I chose to do my work on cheap home computers partly to not work at a large institution just to be able to get my hands on good hardware, but also at that time home computers were the only ones I knew of that came with audio and TV-compatible video output. I was able to output directly to monitors and video recording equipment. I always was interested in distributing my art to a mass audience, which video made possible. Around 1985 Chris Chapman and I began a series of computer art shows on Ann Arbor Community Access Television.

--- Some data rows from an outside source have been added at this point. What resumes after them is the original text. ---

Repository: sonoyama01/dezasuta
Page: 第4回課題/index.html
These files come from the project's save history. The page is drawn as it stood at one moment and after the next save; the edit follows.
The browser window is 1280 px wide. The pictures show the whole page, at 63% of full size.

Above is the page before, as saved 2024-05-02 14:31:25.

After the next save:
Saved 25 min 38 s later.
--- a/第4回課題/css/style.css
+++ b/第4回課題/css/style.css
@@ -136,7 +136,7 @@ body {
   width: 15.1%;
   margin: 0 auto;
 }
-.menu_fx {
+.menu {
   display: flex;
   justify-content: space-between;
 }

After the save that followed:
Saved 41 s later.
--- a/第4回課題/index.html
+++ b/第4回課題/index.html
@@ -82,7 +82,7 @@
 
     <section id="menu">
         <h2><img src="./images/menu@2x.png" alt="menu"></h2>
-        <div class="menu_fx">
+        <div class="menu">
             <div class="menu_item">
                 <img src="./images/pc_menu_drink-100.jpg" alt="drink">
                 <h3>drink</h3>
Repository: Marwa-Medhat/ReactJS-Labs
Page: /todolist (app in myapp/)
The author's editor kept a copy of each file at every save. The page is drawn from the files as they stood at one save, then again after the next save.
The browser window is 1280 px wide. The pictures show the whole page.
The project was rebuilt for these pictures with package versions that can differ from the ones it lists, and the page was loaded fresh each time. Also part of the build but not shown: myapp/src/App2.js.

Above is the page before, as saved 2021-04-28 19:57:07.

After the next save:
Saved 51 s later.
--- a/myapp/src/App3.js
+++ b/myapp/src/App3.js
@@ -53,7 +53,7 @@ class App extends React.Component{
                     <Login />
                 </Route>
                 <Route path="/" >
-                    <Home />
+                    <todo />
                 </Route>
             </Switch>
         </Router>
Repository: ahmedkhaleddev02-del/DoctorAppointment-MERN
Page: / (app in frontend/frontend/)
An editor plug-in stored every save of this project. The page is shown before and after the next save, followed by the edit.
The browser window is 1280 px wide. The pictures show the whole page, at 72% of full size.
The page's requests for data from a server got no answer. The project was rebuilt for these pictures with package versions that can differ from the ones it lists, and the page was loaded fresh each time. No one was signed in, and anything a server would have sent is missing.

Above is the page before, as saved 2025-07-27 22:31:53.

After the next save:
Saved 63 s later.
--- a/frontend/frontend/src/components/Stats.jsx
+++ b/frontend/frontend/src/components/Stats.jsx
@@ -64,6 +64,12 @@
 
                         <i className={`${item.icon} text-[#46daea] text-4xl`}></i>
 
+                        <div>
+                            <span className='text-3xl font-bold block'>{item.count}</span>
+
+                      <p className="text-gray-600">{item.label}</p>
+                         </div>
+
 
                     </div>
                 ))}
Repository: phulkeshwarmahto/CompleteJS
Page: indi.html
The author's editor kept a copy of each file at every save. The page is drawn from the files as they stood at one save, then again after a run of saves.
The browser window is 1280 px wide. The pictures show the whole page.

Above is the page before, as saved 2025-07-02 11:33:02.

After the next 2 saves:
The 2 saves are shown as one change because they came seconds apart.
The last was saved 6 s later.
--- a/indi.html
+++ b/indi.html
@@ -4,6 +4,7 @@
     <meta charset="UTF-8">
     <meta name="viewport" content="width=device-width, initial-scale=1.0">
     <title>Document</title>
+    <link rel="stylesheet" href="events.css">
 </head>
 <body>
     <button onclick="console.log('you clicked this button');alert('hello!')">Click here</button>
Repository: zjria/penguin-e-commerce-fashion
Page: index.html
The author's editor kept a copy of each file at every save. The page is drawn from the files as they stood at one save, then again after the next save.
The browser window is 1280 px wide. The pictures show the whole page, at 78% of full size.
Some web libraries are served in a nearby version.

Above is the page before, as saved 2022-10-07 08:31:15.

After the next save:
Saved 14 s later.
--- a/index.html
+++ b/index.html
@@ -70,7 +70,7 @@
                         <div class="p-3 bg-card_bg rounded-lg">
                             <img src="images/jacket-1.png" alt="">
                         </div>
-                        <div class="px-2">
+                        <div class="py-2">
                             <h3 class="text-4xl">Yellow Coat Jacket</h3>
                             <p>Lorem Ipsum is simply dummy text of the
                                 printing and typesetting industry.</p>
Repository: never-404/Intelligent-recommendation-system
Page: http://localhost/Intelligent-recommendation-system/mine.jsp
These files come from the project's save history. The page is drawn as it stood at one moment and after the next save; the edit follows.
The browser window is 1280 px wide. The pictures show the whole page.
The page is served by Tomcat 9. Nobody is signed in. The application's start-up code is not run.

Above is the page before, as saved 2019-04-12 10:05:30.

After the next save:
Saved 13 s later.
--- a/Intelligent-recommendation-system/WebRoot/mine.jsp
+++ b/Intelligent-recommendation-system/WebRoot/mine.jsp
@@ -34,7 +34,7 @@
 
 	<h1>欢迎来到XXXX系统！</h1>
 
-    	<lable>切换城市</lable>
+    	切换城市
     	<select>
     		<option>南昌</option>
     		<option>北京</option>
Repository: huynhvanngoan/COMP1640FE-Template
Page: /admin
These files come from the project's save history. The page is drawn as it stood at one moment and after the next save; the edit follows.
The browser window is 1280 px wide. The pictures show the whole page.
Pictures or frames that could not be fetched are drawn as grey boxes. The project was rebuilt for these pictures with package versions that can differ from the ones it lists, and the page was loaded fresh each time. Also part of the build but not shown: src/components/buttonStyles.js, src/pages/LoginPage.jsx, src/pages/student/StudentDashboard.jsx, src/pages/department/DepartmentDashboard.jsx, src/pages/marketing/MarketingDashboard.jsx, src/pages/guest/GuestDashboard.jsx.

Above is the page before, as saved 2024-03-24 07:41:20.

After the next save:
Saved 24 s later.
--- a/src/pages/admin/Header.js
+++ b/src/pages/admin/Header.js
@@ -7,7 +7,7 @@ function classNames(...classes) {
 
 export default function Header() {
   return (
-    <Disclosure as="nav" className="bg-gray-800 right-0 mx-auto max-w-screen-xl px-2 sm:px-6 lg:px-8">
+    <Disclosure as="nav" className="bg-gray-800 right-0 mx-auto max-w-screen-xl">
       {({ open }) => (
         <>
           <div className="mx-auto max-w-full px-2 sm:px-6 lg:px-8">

In 1987 I got my first Amiga computer, which at the time had more advanced multimedia hardware than Apple or MSDOS computers. I used two paint programs and color-cycling to create what I called "video paintings" because the compositions remained the same while the colors cycled. I began the Light Dreams series with a 2-hour work that included 120 video paintings from the 500 I did the first year I had the Amiga. They took up a lot less space than 500 traditional paintings would have, and they moved. As for music, the paintings looked like they were synchronized with whatever music was playing. Ann Arbor disco The Nectarine used the first Light Dreams tape for five years to go with their music. The 10-minute derivative work Brief Light Dreams was excerpted in Computer Dreams (1988) [Amazon][IMDB].
After completing three videos in the Light Dreams series I turned to non-computer video art and making a living. My new work [Infinite Color Landscape] [Hiding] [Dotspace] is using current web technologies that I've been learning the last few years, and doesn't include music. I imagine that on a wall-mounted flatscreen it would be a good replacement for a traditional painting.
Promo photo for Light Dreams I circa 1988 by Tom Marks